Why do I need to do pelvic floor exercises?
Both men and women have pelvic floor muscles; they are a group of muscles that lie underneath the underside of the bladder and rectum. They provide support for these two organs and to the uterus in pregnant women, and it is important that they are kept strong.
Pregnancy and childbirth can put a tremendous amount of strain on these muscles, making them weak. A weak pelvic floor can often cause stress incontinence. Stress incontinence is common amongst women and causes small amounts of urine to leak when pressure is applied to the bladder - typically through laughing, coughing or sneezing. A weak pelvic floor can also lead to faecal incontinence, a more embarrassing but less common condition.
Don't worry if this has already happened to you, it is never too late to start exercising your pelvic floor. However, you should choose not to wait until you experience these symptoms before starting to do these exercises. The sooner you begin to do them, the lower your chances of experiencing stress incontinence. It is possible that you could sail through pregnancy (particularly if you are young) with no leaks at all, but childbirth could stretch your pelvic floor considerably, and you will find that it returns to normal more easily if you have maintained an appropriate exercise regime throughout your pregnancy.
Toning your pelvic floor is also thought to help you to deliver the baby and potentially reduce your chances of having an episiotomy or a tear. Preventing stress incontinence and aiding the delivery of your baby really ought to be highest on your list of priorities. However, in case you needed any further incentives to start that exercise regime, you might like to know that exercising your pelvic floor can also lead to a more gratifying experience during sexual intercourse. So get squeezing!
How do I do pelvic floor exercises?
Pelvic floor exercises, or Kegels, are very easy to do. You should tense the muscles, hold them tightly for 5 seconds, and then slowly release them.
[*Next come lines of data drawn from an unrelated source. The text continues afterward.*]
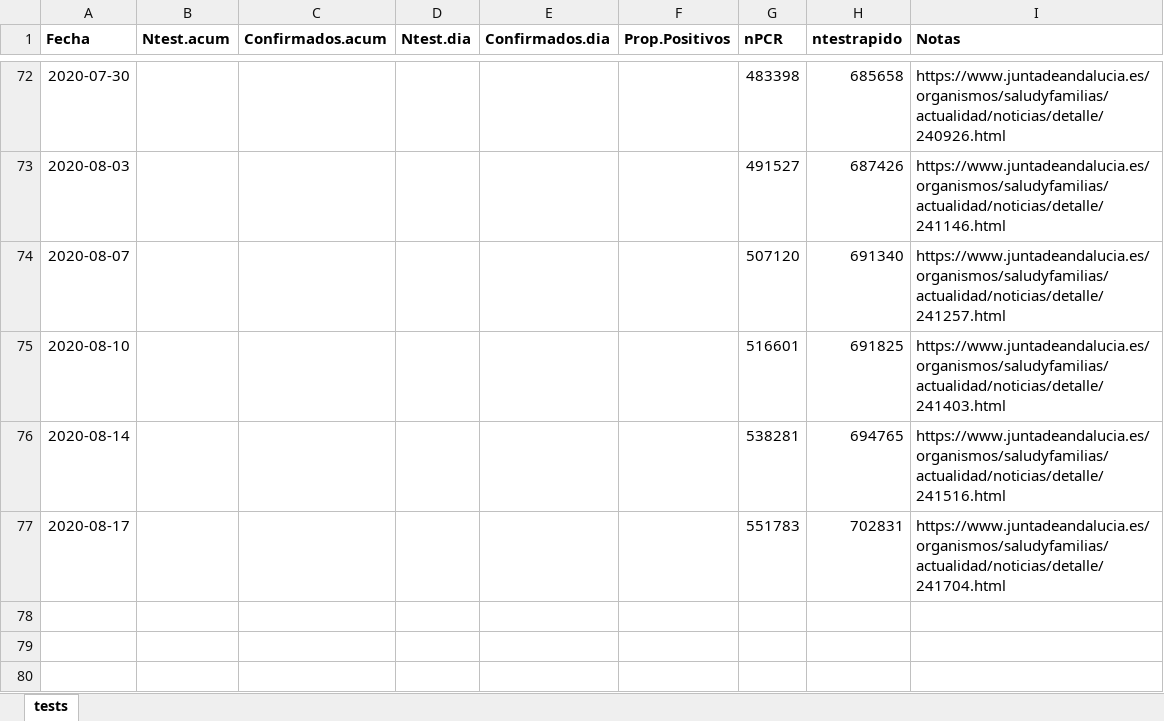
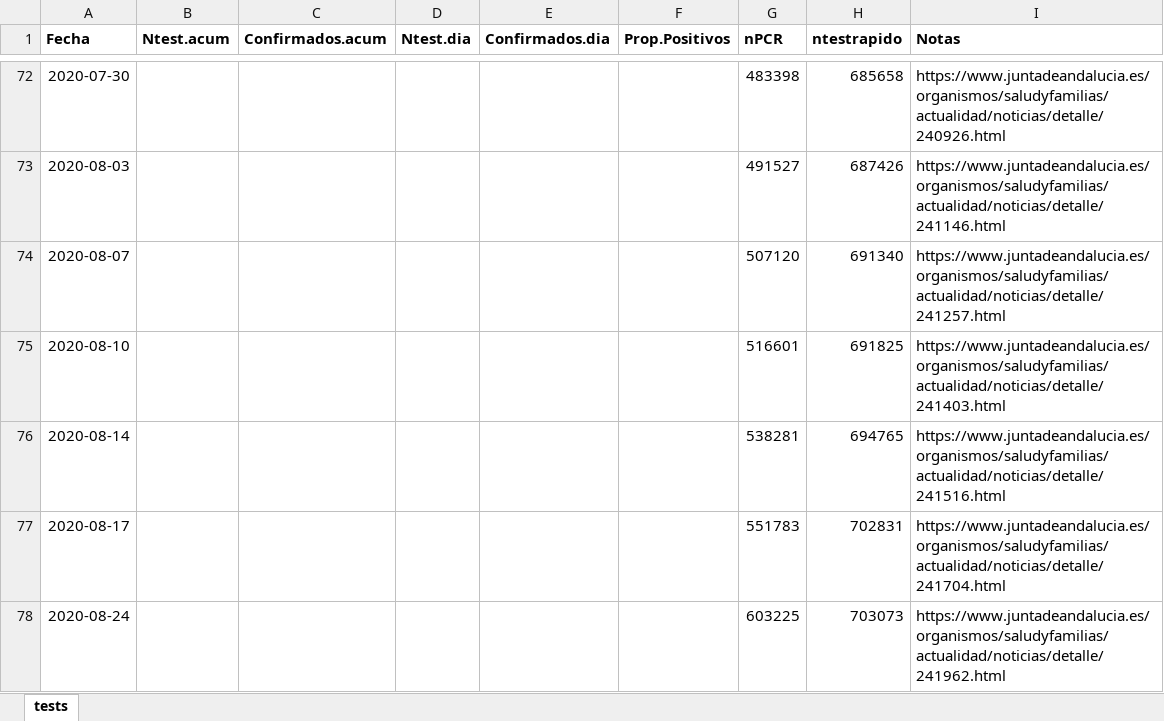
Before and after one commit to Pakillo/COVID19-Andalucia, an Excel workbook: datos/test_Andalucia.xlsx, sheet tests, drawn as a sheet; only a part is shown, gaps mark what is left out; values as stored, in another font and other column widths than the file's, no borders; the diff names each change by its address in the sheet, - before the commit and + after, or states it on an @@ line.

```diff
--- a/datos/test_Andalucia.xlsx (sheet tests)
+++ b/datos/test_Andalucia.xlsx (sheet tests)
+row 78: 2020-08-24 |  |  |  |  |  | 603225 | 703073 | https://www.juntadeandalucia.es/organismos/saludyfamilias/actualidad/noticias/detalle/241962.html
```
Also changed, not shown: datos/camas_ocupadas.xlsx, 35 other files.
The best way to describe how to contract your pelvic floor muscles is to tighten the area around your vagina and anus in the same way that you would if you were to stop urinating mid-flow. Keep your legs still, and do not tighten any other muscles - your thighs, bottom and tummy should all remain relaxed. Don't hold your breath either, you should be able to talk normally while doing these exercises and they should not leave you short of breath afterwards.
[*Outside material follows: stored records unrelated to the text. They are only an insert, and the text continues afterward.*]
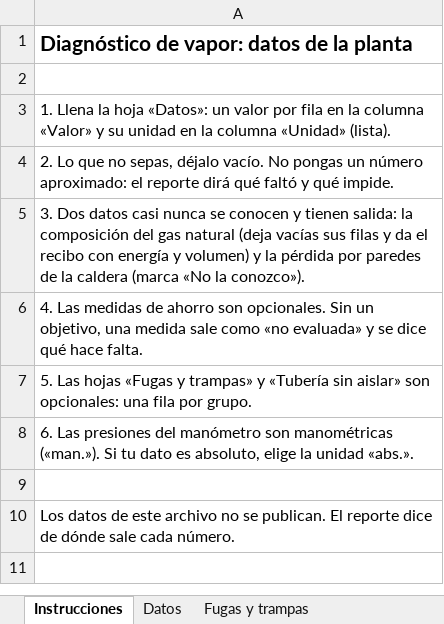
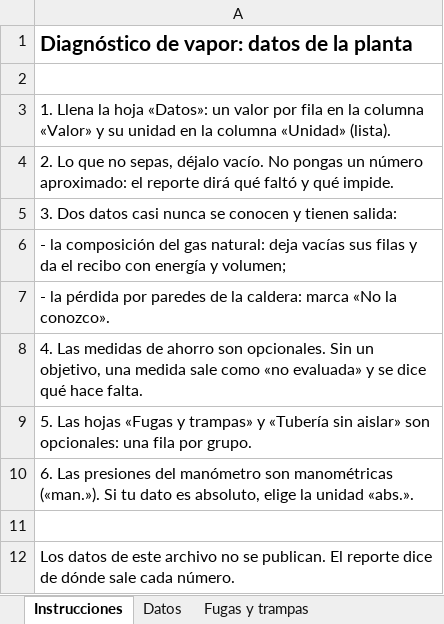
Before and after one commit to elevenbrands/alchemai, an Excel workbook: ejemplos/caso_real_unam_2021/datos_caldera_unam_2021.xlsx, sheet Instrucciones, drawn as a sheet; values as stored, in another font and other column widths than the file's, no borders; the diff names each change by its address in the sheet, - before the commit and + after, or states it on an @@ line.

```diff
--- a/ejemplos/caso_real_unam_2021/datos_caldera_unam_2021.xlsx (sheet Instrucciones)
+++ b/ejemplos/caso_real_unam_2021/datos_caldera_unam_2021.xlsx (sheet Instrucciones)
-A5: …tienen salida: la composición del gas natural (deja vacías sus filas y da el recibo con energía y volumen) y la pérdida por paredes de la caldera (marca «No la conozco»).
+A5: …tienen salida:
+row 6: - la composición del gas natural: deja vacías sus filas y da el recibo con energía y volumen;
+row 7: - la pérdida por paredes de la caldera: marca «No la conozco».
```
Also changed, not shown: ejemplos/diagnostico_vapor/datos_planta_ejemplo.xlsx, ejemplos/plantilla_diagnostico_vapor.xlsx, 9 other files.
You should aim to do sets of 20 repetitions, 3 times a day. They really can be done anywhere and nobody will be able to tell that you are doing them. So whether you want to get your little workouts done in the supermarket queue or in the dentist's chair, go ahead!
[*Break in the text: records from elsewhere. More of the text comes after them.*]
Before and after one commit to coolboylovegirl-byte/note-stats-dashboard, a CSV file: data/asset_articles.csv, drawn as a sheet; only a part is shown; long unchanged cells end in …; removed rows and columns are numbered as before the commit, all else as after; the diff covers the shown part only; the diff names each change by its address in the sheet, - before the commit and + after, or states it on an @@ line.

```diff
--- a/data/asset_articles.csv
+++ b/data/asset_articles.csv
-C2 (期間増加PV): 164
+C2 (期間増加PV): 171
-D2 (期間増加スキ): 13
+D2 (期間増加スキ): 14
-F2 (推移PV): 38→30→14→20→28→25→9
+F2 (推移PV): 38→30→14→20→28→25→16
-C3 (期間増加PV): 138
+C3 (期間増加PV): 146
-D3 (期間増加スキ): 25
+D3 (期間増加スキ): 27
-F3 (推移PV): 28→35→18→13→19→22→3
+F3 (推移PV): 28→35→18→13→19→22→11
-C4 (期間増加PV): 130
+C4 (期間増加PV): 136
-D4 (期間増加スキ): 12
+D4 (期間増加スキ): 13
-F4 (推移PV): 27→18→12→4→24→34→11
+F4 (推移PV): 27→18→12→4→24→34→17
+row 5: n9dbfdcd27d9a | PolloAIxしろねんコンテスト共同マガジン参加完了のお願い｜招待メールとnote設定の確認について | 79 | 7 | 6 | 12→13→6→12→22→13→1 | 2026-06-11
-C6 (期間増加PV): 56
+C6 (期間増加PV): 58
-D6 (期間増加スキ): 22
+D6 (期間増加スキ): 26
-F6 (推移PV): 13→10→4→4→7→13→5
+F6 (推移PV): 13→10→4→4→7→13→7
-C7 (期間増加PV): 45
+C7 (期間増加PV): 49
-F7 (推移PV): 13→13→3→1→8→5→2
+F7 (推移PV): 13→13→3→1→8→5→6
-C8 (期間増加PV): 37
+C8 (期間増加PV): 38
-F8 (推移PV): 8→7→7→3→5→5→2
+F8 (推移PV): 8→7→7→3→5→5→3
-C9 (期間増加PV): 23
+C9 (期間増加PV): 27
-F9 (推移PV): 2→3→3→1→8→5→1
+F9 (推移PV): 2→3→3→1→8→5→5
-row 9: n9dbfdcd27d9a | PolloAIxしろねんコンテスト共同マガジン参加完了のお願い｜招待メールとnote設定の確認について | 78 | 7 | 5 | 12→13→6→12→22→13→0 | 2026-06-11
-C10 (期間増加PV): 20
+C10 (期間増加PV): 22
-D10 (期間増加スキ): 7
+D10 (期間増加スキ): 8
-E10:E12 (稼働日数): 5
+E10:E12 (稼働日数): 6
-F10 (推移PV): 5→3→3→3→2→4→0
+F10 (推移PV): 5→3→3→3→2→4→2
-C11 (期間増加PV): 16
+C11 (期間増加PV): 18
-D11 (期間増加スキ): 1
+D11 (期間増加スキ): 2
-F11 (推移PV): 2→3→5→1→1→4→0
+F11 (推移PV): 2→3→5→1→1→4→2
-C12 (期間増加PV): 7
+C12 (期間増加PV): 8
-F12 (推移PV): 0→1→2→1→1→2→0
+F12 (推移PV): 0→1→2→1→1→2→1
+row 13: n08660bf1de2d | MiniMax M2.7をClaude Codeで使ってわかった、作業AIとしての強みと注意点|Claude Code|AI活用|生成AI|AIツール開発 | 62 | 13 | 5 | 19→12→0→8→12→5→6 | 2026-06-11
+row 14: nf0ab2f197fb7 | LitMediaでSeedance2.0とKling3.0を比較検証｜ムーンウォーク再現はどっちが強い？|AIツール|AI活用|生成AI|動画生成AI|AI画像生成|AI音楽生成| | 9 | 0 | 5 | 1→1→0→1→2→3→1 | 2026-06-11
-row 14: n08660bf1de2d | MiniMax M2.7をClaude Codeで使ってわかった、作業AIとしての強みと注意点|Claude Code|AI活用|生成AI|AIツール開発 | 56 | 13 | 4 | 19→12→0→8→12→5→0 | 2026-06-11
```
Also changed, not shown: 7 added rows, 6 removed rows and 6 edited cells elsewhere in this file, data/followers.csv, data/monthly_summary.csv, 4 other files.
The most difficult aspect of a pelvic floor regime is actually remembering to do them. Lots of women say that they mean to do them several times a day but that they often realise that they haven't done them for days. Work out a routine that will work around your lifestyle and one where you will not forget to do them. Using prompts is helpful for some women, for example, doing a set before each meal of the day, or every time you are about to get out of the car. If necessary, set a reminder on your phone or computer three times a day! You can also do these exercises while having sex, which might make the idea of exercise more attractive, but unless you are having sex three times a day you will have to schedule in time to do them on your own as well. Do not practice pelvic floor exercises while you are urinating, as it is important that you empty your bladder completely every time you go to the toilet to help prevent urinary tract infections.
You should continue with this exercise regime after childbirth but give yourself a rest during the immediate weeks following labour. You will not damage yourself by starting them again too early but these muscles will be sore following the birth of your baby and exercising them too soon could be uncomfortable.
The exercises won't take up more than 15 minutes of your day, you can do them whenever and wherever you like. You don't need any equipment, you don't need to go to the gym and you can even do them while having sex. There really is no excuse for not doing them!